Art Friday: Shades of orange
Art Friday: Orange
Coming up with ideas for blog posts can really stretch my brain some weeks — there are times when I simply don't have a clue what I will write next, other times I am bouncing with ideas.
As for the art section, this can be be hard work — both trying to find art to share, but also remembering what I have done previously (I use to have a list, which I have since lost) plus finding things that my readers will enjoy. Today I was stumped so I have decided to do something different — still arty but rather than art, focus on a colour — ORANGE.
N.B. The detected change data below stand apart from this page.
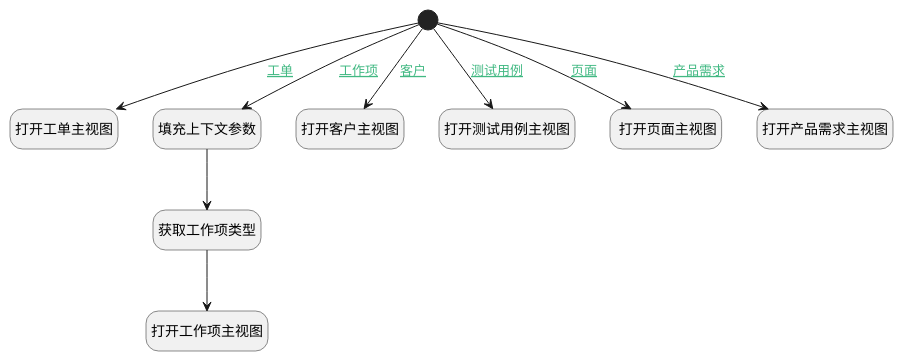
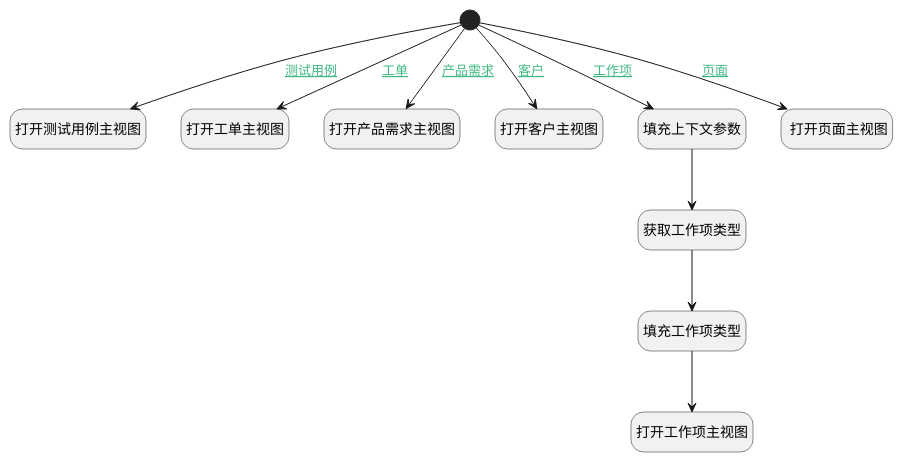
Before and after one commit to iBizLab/plm: the diagram in doc/docsify/module/Base/search_attachment/uilogic/open_main_view.md, drawn with PlantUML. The commit also changed other lines of this file and 1778 other files, not shown here.

````diff
--- a/doc/docsify/module/Base/search_attachment/uilogic/open_main_view.md
+++ b/doc/docsify/module/Base/search_attachment/uilogic/open_main_view.md
@@ -7,33 +7,35 @@
 ```plantuml
 @startuml
 hide footbox
 <style>
 root {
   HyperlinkColor #42b983
 }
 </style>
 
 hide empty description
 state "开始" as Begin <<start>> [[$./open_main_view#begin {开始}]]
+state "打开测试用例主视图" as DEUIACTION2  [[$./open_main_view#deuiaction2 {打开测试用例主视图}]]
 state "打开工作项主视图" as DEUIACTION1  [[$./open_main_view#deuiaction1 {打开工作项主视图}]]
 state "打开工单主视图" as DEUIACTION4  [[$./open_main_view#deuiaction4 {打开工单主视图}]]
+state "获取工作项类型" as DEACTION1  [[$./open_main_view#deaction1 {获取工作项类型}]]
+state "打开产品需求主视图" as DEUIACTION3  [[$./open_main_view#deuiaction3 {打开产品需求主视图}]]
+state "打开客户主视图" as DEUIACTION5  [[$./open_main_view#deuiaction5 {打开客户主视图}]]
+state "填充工作项类型" as PREPAREJSPARAM2  [[$./open_main_view#preparejsparam2 {填充工作项类型}]]
 state "填充上下文参数" as PREPAREJSPARAM1  [[$./open_main_view#preparejsparam1 {填充上下文参数}]]
-state "打开客户主视图" as DEUIACTION5  [[$./open_main_view#deuiaction5 {打开客户主视图}]]
-state "打开测试用例主视图" as DEUIACTION2  [[$./open_main_view#deuiaction2 {打开测试用例主视图}]]
 state " 打开页面主视图" as DEUIACTION6  [[$./open_main_view#deuiaction6 { 打开页面主视图}]]
-state "打开产品需求主视图" as DEUIACTION3  [[$./open_main_view#deuiaction3 {打开产品需求主视图}]]
-state "获取工作项类型" as DEACTION1  [[$./open_main_view#deaction1 {获取工作项类型}]]
 
 
 Begin --> PREPAREJSPARAM1 : [[$./open_main_view#begin-preparejsparam1{工作项} 工作项]]
 PREPAREJSPARAM1 --> DEACTION1
-DEACTION1 --> DEUIACTION1
+DEACTION1 --> PREPAREJSPARAM2
+PREPAREJSPARAM2 --> DEUIACTION1
 Begin --> DEUIACTION2 : [[$./open_main_view#begin-deuiaction2{测试用例} 测试用例]]
 Begin --> DEUIACTION3 : [[$./open_main_view#begin-deuiaction3{产品需求} 产品需求]]
 Begin --> DEUIACTION4 : [[$./open_main_view#begin-deuiaction4{工单} 工单]]
 Begin --> DEUIACTION5 : [[$./open_main_view#begin-deuiaction5{客户} 客户]]
 Begin --> DEUIACTION6 : [[$./open_main_view#begin-deuiaction6{页面} 页面]]
 
 
 @enduml
 ```
````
The photos below are all ones I have taken over the last few years and all about the colour ORANGE. I do hope you enjoy their bright and cheery look.
Did you know:
* Orange is the only color of the spectrum whose name was taken from an object, the popular fruit - the orange. In nature it’s the colour of vivid sunsets, fire, vegetables, flowers, fish, and many citrus fruits. It is also associated with: the colour of marmalade, Halloween, traffic hats (cones), life rafts, cheetos, and Halloween.
* Orange symbolizes energy, vitality, cheer, excitement, adventure, warmth, and good health.
* Orange is a color that really stands out, even at a distance, and invites attention.
* During the Elizabethan Era in English history, only nobility were allowed to wear orange clothing.
* It takes 50 glasses of water to grow enough oranges to make one glass of orange juice.
* New Amsterdam was founded by the Dutch in 1653, taken by the English in 1664 and renamed New York, then retaken by the Dutch in 1673 and renamed New Orange. Under the Treaty of Westminster in 1674 the city was ceded to the English and New York became its permanent name.
* Alexander the Great washed his hair in saffron to keep it a lovely shiny orange colour. During his time saffron was as rare as diamonds and more expensive than gold.
* Oranges are unknown in the wild. They are a hybrid of tangerines and the pomelo or “Chinese grapefruit” (which is pale green or yellow), and were first cultivated in south-east Asia. They weren’t orange, but green, and Vietnamese oranges and Thai tangerines are still bright green on the outside and orange inside.
* The fruit came before the colour. The word “orange” derives from the Arabic naranj and arrived in English as “narange” in the 14th century, gradually losing the initial “n”. This process is called wrong word division and also left us with apron (from naperon) and umpire (from noumpere). Orange was first used as the name for a colour in 1542.
* There are many shades of orange – and different meanings. Some may be more appealing to those who find orange difficult: terracotta or cayenne – a dark orange, persimmon - a red-orange, pumpkin - a pure orange, mango - a yellow orange, salmon - a pink orange, melon - a light orange. Darker oranges offer a sense of comfort; some are spicy, some are earthy. Lighter oranges are soothing and healthy.
* The black box flight recorders on aircraft are actually bright orange so that they can be found more easily. They were originally called “black boxes” because early electronic prototypes were stored in black metal boxes.
Facts sourced from: